on Wikimedia Commons

Monday, February 13, 2017


Small things
seem to take on fresh meaning
as pages yellow
through time
filed in drawers labeled "junk."

Old photos
and love letters,
a golden locket
still untarnished
that seemed real when
presented long ago
by a special beau.

A display of colorful objects  
look up when brushed
with a duster,
that swishes quickly by stolid ceramic faces,
mementos from a loving friend
to dance upon the shelf.

These objects remain
and letters retain
wafts of cologne
once carefully applied
to hold the message
unstained and lasting,
as if the message could disappear!
It endures in wisps of memories
and things stored, but not forgotten.

© Shelly Sitzer, 2017

Knick knacks
Photo by Francisco Anzola
from Wikimedia Commons

Tuesday, January 31, 2017

Winter Morning, -13°

Waking up in longjohns and socks
under so many quilts your body hurts,
windows rattling in the winds
and puffs of snow sprinkling
the sill and the floor beneath—

you fire up the stove with dry cobs and oak,
lean into it and rub your hands,

your mind unsettled by the linoleum rug
which won’t lie still. When a squall hits broadside,
the rug rises, billows. You press a foot and pump it slowly,

feel it push back against your toes
too soft for something that cold,
spongy as moss beside a spring.

Pants and shirt now, then ham and red-eye gravy,
eggs, yesterday’s biscuits, 
coffee as hot as you can take it
while three feet away snow won’t melt.

Last fall’s venison in the freezer is warmer than this,
but you’re not that dead, not yet. There are chores out there,

and at the mill logs whose frozen hearts
will make a four-foot blade cut a crooked track.

Into as many layers as will fit.
Wrap a towel around your head,
another around your neck,
walk to the door. Beneath your feet
you feel the rug rippling
and you think of summer

and a field of clover
rising and falling, rising and falling,
and how every green and growing thing will die.

              © David Black, 2017

White clover in the meadow
Photo by Steve Daniels, UK
from Wikimedia Commons

Wednesday, January 18, 2017


Life is messy and irrational.
I make a plan, just to watch it fall apart.
So I concentrate on doable things,
sort out the dirtiness of real life
from the spotless world of my imagination,
even as these incompatible things
sow seeds of madness
in my burning, buzzing brain.
I try to distract myself
by looking at dancing birds,
I spend the day picnicking,
but cannot stop the seeds from sprouting.
Beautiful life and hope
are destroyed 
by a stroke of bad luck,
by lack of money,
or the cultural tide
crashing against the cliff face of reality.

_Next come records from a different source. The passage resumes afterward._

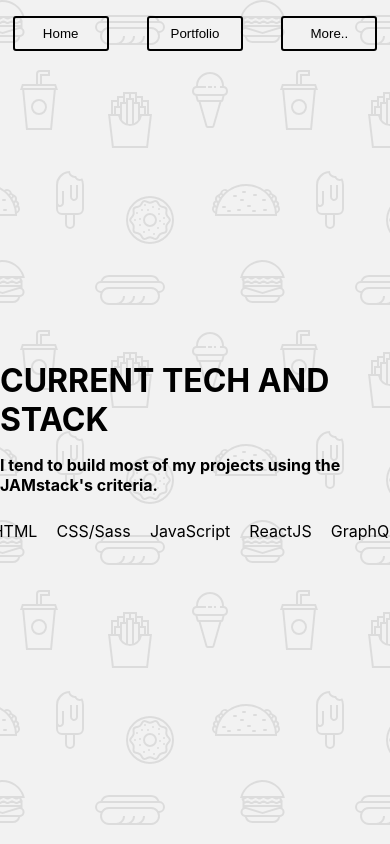
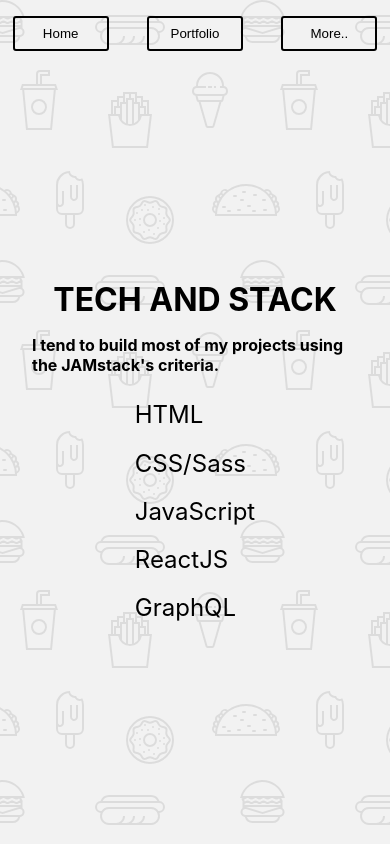
Before and after one commit to alaincodes/react-personal-site, a React (Create React App) app: page /contact in a window 390 px wide. Built offline with nearby package versions, Linux system fonts and the light colour scheme; the HTML template or start-up script is replaced by a standard one.

Commit message:
add media queries

```diff
--- a/src/pages/Contact.js
+++ b/src/pages/Contact.js
@@ -20,6 +20,16 @@
     display: flex;
     li {
       margin: 0.6rem;
+      font-size: 1.5rem;
+    }
+  }
+
+  @media (max-width: 768px) {
+    margin: 0 2rem;
+    h4 {
+    }
+    ul {
+      flex-direction: column;
     }
   }
 `;
@@ -37,7 +47,7 @@
           content="Alain Tran JavaScript and ReactJs, contact page, feel free to say Hi!"
         />
       </Helmet>
-      <h1>CURRENT TECH AND STACK</h1>
+      <h1>TECH AND STACK</h1>
       <h4>
         I tend to build most of my projects using the JAMstack's criteria.
       </h4>
--- a/src/pages/Home.js
+++ b/src/pages/Home.js
@@ -29,6 +29,15 @@
   }
   p {
     margin-bottom: 1rem;
+  }
+
+  @media (max-width: 960px) {
+  }
+
+  @media (max-width: 768px) {
+    p {
+      margin: 1rem;
+    }
   }
 `;
 
--- a/src/pages/Portfolio.js
+++ b/src/pages/Portfolio.js
@@ -12,6 +12,12 @@
   h1 {
     margin-bottom: 1rem;
   }
+
+  @media (max-width: 960px) {
+  }
+
+  @media (max-width: 768px) {
+  }
 `;
 
 const PortfolioGrid = styled.section`
@@ -22,10 +28,19 @@
     border-radius: 3px;
     margin: 1rem;
     padding: 4rem;
-    transition: all 0.4s ease-in-out;
+    transition: all 0.3s ease-in-out;
     &:hover {
       background: gold;
     }
+  }
+
+  @media (max-width: 960px) {
+    grid-template-columns: repeat(2, 1fr);
+  }
+
+  @media (max-width: 768px) {
+    grid-template-columns: repeat(1, 1fr);
+    overflow: scroll;
   }
 `;
 
@@ -42,7 +57,7 @@
           content="Alain Tran, JavaScript & ReactJS developer, portfolio."
         />
       </Helmet>
-      <h1>Portfolio Page</h1>
+      <h1>Recent Work</h1>
       <PortfolioGrid>
         <div>Project</div>
         <div>Project</div>
```
Also changed, not shown: src/pages/App.js (+12 -0 lines).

I feel threatened by the power of my will
and take a break from struggle.
I listen to hit songs,
study my successful peers,
read a person’s character by his garb.
I dismiss words and smirks.
I let things pass.
Cultish servitude to the past is gone:
today I worship Chance.

I no longer mistake a coincidence
for self-conscious Providence.
I create order out of chaos,
make a superior plan
from the debris of salvaged ideas— 
and watch the new plan fall apart.
Chance is blind.

© Helen Kanevsky, 2017

Waves from the Indian Ocean crash against the cliffs of Eagle Gorge,
Kalbarri National Park, Western Australia
Photo by Gypsy Denise
from Wikimedia Commons

Monday, January 9, 2017


Oh, the lessons we must learn
Because we have to grow.
Oh, the message given when young
That you know must be changed.
“You are to give of yourself,
So reach out and help those less fortunate.”
“Be benevolent and give a helping hand.”
“Be strong and reach down to lift others up.”
“Don’t let others see you cry
Because that means you’re weak.”
And so your life follows those paths,
Until one day a cardboard box stands in your way,
And you fall into awareness.
The depths of the hole
Feel like an upside-down world.
You must reach out and ask for help.
You must allow others to help you.
Simple chores are too much for you,
And you must sit and watch while others work for you.
You cry because you feel so vulnerable,
And you don’t know how to accept.
But you learn the lessons
Of allowing others the giving gift,
And you sit and see the rainbows
That were always there to see.
So you now can give the gift of giving
To others as you sit quietly to receive.
What a gift!

        © Hilda Ward, 2017

Nurse tending patient in Kettering hypertherm cabinet
WPA photo taken in New Orleans, U.S. Marine Hospital
from Wikimedia Commons